◆ Task brief
Could you count the lines below that include the word "summary" and give only the number?

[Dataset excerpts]
++++++

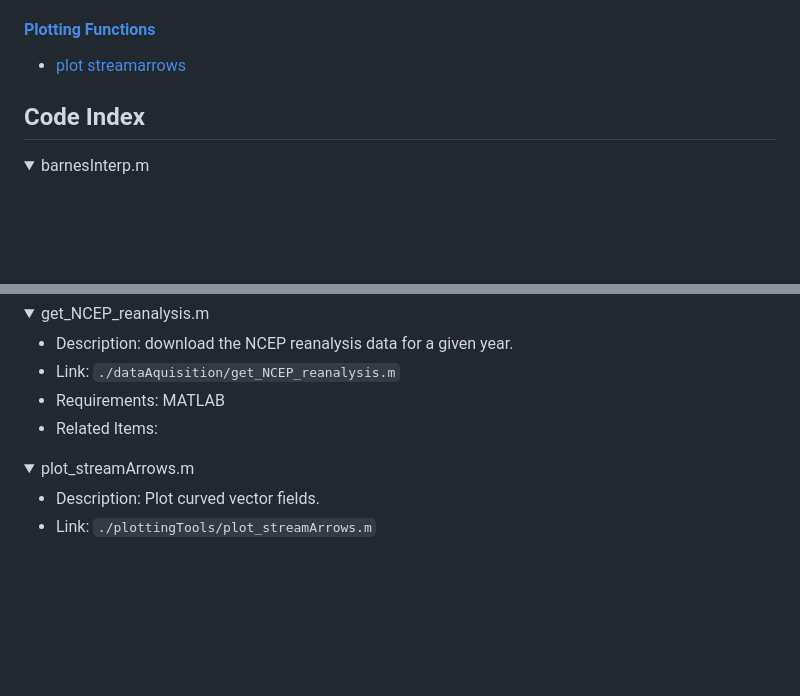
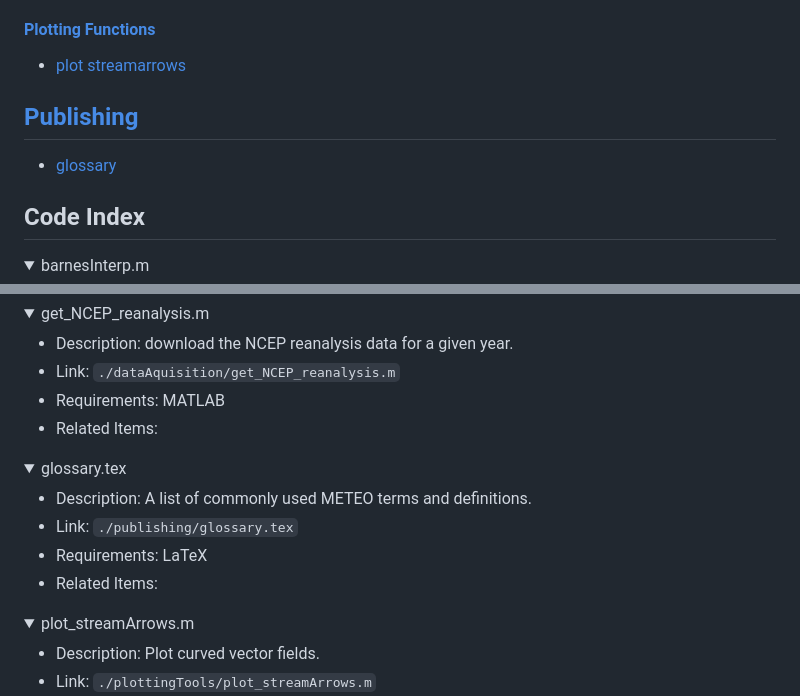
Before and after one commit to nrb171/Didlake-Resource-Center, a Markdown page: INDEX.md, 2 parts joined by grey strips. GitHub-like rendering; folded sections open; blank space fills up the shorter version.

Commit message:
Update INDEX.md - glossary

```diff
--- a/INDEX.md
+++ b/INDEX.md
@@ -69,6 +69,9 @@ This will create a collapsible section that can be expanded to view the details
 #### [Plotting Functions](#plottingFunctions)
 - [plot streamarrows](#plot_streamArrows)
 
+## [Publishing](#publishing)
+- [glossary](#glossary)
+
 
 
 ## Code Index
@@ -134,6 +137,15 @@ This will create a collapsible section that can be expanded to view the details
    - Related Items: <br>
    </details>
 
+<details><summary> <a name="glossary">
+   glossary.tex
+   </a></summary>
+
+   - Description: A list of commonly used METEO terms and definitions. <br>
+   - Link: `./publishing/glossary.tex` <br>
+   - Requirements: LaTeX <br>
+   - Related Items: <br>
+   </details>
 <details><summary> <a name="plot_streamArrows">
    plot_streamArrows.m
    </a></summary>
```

++++++

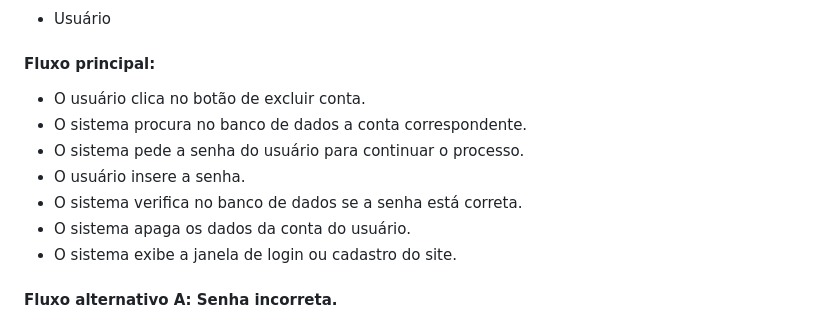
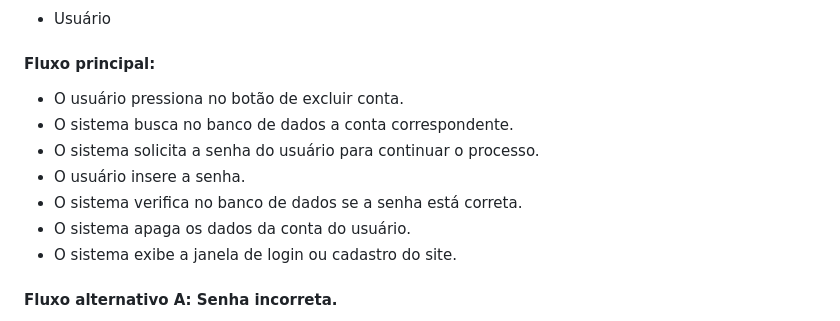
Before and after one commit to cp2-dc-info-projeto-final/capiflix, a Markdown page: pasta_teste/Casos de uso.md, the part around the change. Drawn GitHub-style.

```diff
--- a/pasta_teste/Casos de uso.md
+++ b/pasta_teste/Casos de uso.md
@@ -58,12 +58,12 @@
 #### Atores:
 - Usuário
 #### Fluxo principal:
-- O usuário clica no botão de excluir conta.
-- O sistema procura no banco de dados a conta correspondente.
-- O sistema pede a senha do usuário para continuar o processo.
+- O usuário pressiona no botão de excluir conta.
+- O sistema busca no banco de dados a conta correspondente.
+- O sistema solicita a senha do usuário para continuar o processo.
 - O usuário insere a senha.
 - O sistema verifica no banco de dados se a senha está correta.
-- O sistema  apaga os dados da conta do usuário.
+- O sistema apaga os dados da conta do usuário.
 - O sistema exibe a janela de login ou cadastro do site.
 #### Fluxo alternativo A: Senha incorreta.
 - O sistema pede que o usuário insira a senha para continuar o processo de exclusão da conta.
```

++++++

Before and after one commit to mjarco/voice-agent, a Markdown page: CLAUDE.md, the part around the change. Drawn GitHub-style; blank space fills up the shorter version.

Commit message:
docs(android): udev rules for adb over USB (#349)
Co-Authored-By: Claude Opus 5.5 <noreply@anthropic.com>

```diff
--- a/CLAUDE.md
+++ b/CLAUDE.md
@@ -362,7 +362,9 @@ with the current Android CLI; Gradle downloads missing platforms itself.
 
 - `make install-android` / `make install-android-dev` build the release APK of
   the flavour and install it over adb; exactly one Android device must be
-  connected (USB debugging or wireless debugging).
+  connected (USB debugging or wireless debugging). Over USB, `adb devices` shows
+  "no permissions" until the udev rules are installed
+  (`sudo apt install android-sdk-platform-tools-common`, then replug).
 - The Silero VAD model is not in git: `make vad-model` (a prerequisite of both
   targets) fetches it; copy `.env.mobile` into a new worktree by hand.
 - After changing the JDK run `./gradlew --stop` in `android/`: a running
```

++++++

◆ Output for this task
4